● WHAT YOU WILL DO:
Within the material below, filter for lines that hold the word "training".

[Start of section]

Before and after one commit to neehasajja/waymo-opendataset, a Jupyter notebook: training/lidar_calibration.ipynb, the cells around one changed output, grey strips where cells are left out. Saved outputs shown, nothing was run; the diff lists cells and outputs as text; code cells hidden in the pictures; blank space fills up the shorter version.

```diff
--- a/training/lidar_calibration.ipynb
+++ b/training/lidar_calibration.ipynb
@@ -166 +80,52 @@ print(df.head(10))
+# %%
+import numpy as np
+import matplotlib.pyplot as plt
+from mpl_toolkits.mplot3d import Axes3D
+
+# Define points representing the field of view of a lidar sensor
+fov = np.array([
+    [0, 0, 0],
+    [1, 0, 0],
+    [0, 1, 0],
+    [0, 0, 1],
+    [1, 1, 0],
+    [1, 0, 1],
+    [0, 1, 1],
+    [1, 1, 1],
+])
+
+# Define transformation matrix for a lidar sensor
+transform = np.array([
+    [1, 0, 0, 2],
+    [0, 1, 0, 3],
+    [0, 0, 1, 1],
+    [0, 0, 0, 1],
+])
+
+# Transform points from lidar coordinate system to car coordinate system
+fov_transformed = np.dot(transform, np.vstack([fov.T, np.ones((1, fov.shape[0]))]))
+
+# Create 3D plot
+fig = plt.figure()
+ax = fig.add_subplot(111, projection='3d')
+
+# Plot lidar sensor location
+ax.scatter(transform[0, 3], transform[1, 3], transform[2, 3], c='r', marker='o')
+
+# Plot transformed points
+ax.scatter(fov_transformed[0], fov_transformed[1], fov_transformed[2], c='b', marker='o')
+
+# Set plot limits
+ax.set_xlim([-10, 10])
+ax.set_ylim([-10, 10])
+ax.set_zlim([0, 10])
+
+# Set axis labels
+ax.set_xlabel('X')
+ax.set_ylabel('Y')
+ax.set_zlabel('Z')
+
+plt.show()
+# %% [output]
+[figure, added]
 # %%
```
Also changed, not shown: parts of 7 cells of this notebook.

[End of section]

● YOUR SOLUTION:
Before and after one commit to neehasajja/waymo-opendataset, a Jupyter notebook: training/lidar_calibration.ipynb, the cells around one changed output, grey strips where cells are left out. Saved outputs shown, nothing was run; the diff lists cells and outputs as text; code cells hidden in the pictures; blank space fills up the shorter version.
--- a/training/lidar_calibration.ipynb
+++ b/training/lidar_calibration.ipynb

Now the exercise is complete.